- [Exercise]: Filter the entries below, keeping only lines with "Femenino".
*** Opening Material to process ***
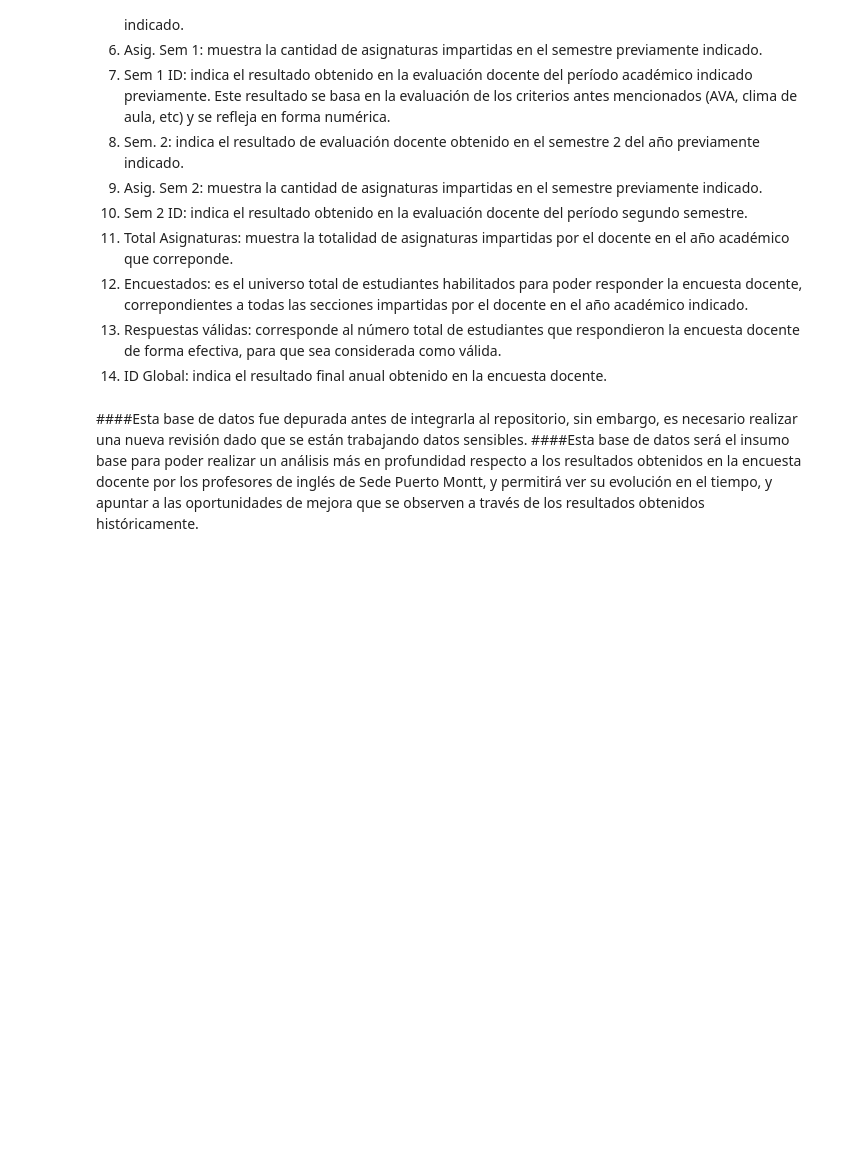
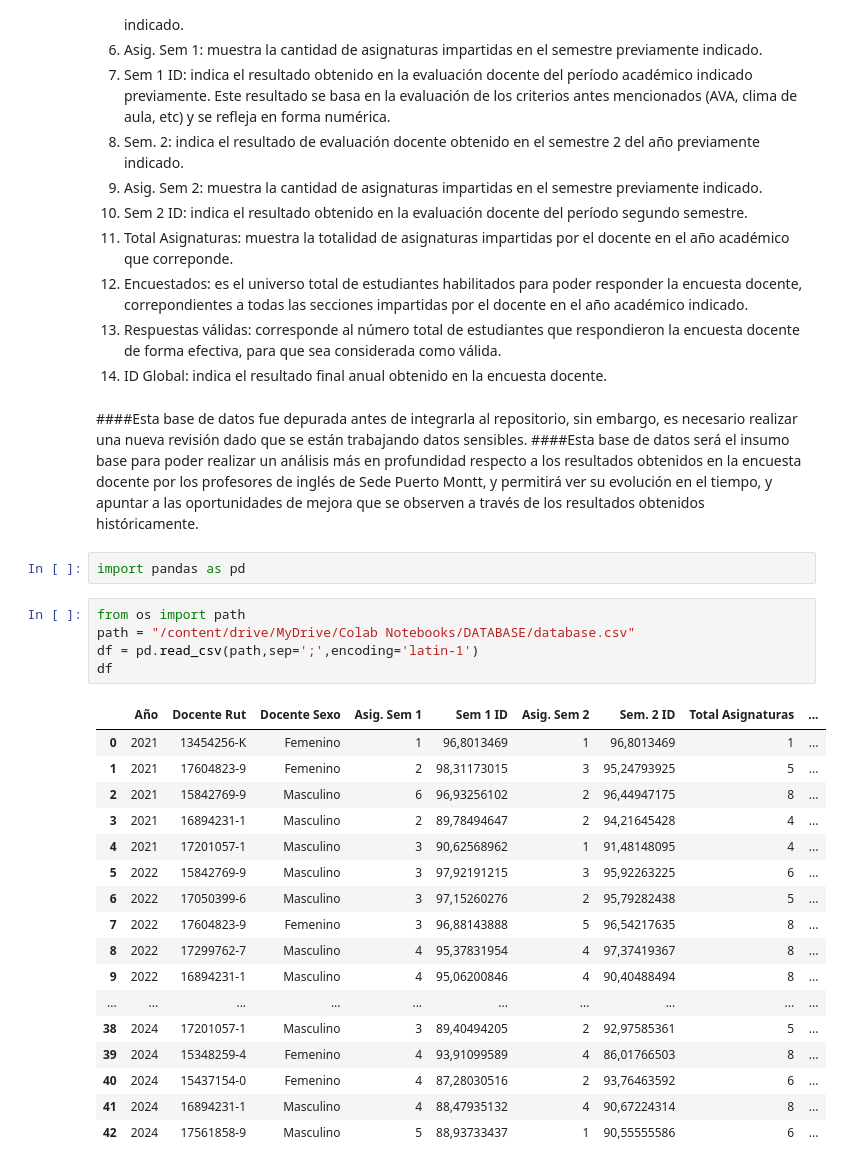
Before and after one commit to Flofer87/PROYECTO, a Jupyter notebook: 02database.ipynb, the cells around one changed output. Saved outputs shown, nothing was run; the diff lists cells and outputs as text; blank space fills up the shorter version.

Commit message:
Se creó con Colab

```diff
--- a/02database.ipynb
+++ b/02database.ipynb
@@ -34,3 +34,28 @@
 # %% [markdown]
 ####Esta base de datos fue depurada antes de integrarla al repositorio, sin embargo, es necesario realizar una nueva revisión dado que se están trabajando datos sensibles.
 ####Esta base de datos será el insumo base para poder realizar un análisis más en profundidad respecto a los resultados obtenidos en la encuesta docente por los profesores de inglés de Sede Puerto Montt, y permitirá ver su evolución en el tiempo, y apuntar a las oportunidades de mejora que se observen a través de los resultados obtenidos históricamente.
+# %%
+import pandas as pd
+# %%
+from os import path
+path = "/content/drive/MyDrive/Colab Notebooks/DATABASE/database.csv"
+df = pd.read_csv(path,sep=';',encoding='latin-1')
+df
+# %% [output]
+|  | Año | Docente Rut | Docente Sexo | Asig. Sem 1 | Sem 1 ID | Asig. Sem 2 | Sem. 2 ID | Total Asignaturas | ... |
+| 0 | 2021 | 13454256-K | Femenino | 1 | 96,8013469 | 1 | 96,8013469 | 1 | ... |
+| 1 | 2021 | 17604823-9 | Femenino | 2 | 98,31173015 | 3 | 95,24793925 | 5 | ... |
+| 2 | 2021 | 15842769-9 | Masculino | 6 | 96,93256102 | 2 | 96,44947175 | 8 | ... |
+| 3 | 2021 | 16894231-1 | Masculino | 2 | 89,78494647 | 2 | 94,21645428 | 4 | ... |
+| 4 | 2021 | 17201057-1 | Masculino | 3 | 90,62568962 | 1 | 91,48148095 | 4 | ... |
+| 5 | 2022 | 15842769-9 | Masculino | 3 | 97,92191215 | 3 | 95,92263225 | 6 | ... |
+| 6 | 2022 | 17050399-6 | Masculino | 3 | 97,15260276 | 2 | 95,79282438 | 5 | ... |
+| 7 | 2022 | 17604823-9 | Femenino | 3 | 96,88143888 | 5 | 96,54217635 | 8 | ... |
+| 8 | 2022 | 17299762-7 | Masculino | 4 | 95,37831954 | 4 | 97,37419367 | 8 | ... |
+| 9 | 2022 | 16894231-1 | Masculino | 4 | 95,06200846 | 4 | 90,40488494 | 8 | ... |
+| ... | ... | ... | ... | ... | ... | ... | ... | ... | ... |
+| 38 | 2024 | 17201057-1 | Masculino | 3 | 89,40494205 | 2 | 92,97585361 | 5 | ... |
+| 39 | 2024 | 15348259-4 | Femenino | 4 | 93,91099589 | 4 | 86,01766503 | 8 | ... |
+| 40 | 2024 | 15437154-0 | Femenino | 4 | 87,28030516 | 2 | 93,76463592 | 6 | ... |
+| 41 | 2024 | 16894231-1 | Masculino | 4 | 88,47935132 | 4 | 90,67224314 | 8 | ... |
+| 42 | 2024 | 17561858-9 | Masculino | 5 | 88,93733437 | 1 | 90,55555586 | 6 | ... |
```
*** Closing Material to process ***
- [Output for this exercise]:
+| 0 | 2021 | 13454256-K | Femenino | 1 | 96,8013469 | 1 | 96,8013469 | 1 | ... |
+| 1 | 2021 | 17604823-9 | Femenino | 2 | 98,31173015 | 3 | 95,24793925 | 5 | ... |
+| 7 | 2022 | 17604823-9 | Femenino | 3 | 96,88143888 | 5 | 96,54217635 | 8 | ... |
+| 39 | 2024 | 15348259-4 | Femenino | 4 | 93,91099589 | 4 | 86,01766503 | 8 | ... |
+| 40 | 2024 | 15437154-0 | Femenino | 4 | 87,28030516 | 2 | 93,76463592 | 6 | ... |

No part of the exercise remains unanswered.